* _Your instructions_
When the word "mAdapter" appears in a line of the data below, list that line.
(Source data Opens)
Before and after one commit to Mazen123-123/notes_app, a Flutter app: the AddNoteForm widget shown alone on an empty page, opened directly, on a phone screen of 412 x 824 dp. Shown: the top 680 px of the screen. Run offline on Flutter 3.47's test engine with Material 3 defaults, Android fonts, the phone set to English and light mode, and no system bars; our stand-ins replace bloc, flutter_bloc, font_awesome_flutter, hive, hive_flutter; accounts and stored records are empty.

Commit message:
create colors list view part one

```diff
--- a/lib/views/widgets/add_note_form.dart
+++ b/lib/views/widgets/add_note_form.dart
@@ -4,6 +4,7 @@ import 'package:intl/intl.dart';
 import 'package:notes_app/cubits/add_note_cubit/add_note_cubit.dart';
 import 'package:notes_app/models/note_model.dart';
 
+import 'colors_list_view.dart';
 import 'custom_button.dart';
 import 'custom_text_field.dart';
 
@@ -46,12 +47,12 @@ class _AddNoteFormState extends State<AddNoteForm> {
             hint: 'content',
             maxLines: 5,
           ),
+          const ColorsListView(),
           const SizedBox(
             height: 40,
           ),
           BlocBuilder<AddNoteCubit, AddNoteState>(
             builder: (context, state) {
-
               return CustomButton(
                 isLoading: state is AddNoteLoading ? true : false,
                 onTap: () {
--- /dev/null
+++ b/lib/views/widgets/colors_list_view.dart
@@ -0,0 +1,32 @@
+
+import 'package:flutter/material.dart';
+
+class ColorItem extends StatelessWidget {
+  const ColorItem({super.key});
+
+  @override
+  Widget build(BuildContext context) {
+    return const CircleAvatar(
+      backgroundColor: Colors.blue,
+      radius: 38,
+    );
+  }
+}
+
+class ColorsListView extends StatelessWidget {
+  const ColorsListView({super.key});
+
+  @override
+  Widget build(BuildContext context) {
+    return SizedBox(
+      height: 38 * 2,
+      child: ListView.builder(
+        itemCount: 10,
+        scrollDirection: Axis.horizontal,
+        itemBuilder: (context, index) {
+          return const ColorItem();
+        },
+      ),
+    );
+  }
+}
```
(Source data Closes)
(Source data Opens)
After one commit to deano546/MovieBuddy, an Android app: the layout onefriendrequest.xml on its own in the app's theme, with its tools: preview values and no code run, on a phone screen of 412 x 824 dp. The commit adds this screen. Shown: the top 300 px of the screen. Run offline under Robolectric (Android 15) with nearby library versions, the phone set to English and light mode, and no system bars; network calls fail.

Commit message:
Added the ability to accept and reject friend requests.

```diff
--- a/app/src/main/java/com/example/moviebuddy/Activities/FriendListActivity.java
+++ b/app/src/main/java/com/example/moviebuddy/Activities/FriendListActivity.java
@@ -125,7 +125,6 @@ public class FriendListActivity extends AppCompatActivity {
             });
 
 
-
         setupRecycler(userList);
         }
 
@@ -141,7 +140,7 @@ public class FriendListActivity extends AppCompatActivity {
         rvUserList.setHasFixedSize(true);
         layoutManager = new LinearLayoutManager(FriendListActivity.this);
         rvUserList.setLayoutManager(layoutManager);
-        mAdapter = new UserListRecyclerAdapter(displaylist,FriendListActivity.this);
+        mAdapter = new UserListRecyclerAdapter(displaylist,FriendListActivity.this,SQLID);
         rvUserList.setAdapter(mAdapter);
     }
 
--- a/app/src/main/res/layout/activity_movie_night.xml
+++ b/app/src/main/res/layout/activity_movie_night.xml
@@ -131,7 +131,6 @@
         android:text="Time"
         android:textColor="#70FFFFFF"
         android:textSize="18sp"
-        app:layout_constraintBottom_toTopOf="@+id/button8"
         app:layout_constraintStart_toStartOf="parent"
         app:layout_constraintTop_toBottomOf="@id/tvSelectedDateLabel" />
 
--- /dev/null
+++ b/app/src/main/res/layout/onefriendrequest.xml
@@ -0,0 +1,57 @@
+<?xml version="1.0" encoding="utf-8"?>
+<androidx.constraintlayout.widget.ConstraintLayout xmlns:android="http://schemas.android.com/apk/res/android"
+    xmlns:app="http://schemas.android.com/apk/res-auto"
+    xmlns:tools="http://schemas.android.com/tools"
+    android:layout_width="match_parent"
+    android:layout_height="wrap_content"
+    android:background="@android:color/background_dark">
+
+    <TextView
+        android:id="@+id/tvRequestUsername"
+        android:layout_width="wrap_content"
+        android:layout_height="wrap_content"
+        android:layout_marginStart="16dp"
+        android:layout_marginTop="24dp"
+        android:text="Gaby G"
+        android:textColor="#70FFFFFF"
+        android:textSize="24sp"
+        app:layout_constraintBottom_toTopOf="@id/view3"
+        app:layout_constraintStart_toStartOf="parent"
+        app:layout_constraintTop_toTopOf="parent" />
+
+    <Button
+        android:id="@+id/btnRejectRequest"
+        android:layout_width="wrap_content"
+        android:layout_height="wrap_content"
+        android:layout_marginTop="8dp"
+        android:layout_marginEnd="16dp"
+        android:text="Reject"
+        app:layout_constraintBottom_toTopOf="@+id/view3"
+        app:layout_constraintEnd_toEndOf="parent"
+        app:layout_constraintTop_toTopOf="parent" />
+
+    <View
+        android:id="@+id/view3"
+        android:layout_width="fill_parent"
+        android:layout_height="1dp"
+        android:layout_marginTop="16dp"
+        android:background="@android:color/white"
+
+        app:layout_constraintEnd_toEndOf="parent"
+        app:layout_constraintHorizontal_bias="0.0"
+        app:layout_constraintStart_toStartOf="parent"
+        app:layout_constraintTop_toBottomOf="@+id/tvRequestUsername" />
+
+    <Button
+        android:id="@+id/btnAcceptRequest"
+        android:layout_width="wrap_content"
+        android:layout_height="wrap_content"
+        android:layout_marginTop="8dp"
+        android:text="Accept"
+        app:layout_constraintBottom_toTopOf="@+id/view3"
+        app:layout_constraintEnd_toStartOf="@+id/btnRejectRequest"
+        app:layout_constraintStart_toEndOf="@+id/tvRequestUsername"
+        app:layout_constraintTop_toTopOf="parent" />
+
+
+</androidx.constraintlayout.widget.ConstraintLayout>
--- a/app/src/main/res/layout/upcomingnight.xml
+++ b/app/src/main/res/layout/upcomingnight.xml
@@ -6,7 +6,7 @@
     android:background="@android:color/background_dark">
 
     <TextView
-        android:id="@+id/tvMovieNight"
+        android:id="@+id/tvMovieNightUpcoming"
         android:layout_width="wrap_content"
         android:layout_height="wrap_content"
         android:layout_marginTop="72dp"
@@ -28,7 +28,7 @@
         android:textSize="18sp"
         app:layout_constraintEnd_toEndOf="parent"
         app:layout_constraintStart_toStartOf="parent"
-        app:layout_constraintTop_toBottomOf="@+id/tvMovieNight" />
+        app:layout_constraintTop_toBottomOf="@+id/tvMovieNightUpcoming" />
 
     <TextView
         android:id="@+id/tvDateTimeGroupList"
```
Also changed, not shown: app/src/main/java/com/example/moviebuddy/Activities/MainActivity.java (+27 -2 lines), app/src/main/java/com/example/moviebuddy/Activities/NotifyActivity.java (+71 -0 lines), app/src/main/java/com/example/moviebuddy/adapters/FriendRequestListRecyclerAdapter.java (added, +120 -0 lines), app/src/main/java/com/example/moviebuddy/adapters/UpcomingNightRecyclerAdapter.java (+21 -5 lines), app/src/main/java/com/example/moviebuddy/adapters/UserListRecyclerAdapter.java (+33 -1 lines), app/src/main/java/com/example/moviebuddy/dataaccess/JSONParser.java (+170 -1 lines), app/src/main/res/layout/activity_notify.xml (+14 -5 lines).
(Source data Closes)
(Source data Opens)
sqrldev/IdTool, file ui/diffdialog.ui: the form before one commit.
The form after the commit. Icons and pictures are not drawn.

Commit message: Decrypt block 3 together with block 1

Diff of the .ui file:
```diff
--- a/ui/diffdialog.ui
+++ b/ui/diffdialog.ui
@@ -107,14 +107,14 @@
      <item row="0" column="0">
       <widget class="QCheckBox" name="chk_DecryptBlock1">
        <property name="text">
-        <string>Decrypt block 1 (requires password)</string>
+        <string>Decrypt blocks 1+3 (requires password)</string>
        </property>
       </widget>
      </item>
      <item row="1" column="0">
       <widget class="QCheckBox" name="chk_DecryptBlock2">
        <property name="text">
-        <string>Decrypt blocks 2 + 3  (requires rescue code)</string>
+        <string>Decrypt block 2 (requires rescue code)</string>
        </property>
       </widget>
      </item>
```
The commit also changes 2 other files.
(Source data Closes)
* _Solved problem_
-        mAdapter = new UserListRecyclerAdapter(displaylist,FriendListActivity.this);
+        mAdapter = new UserListRecyclerAdapter(displaylist,FriendListActivity.this,SQLID);
         rvUserList.setAdapter(mAdapter);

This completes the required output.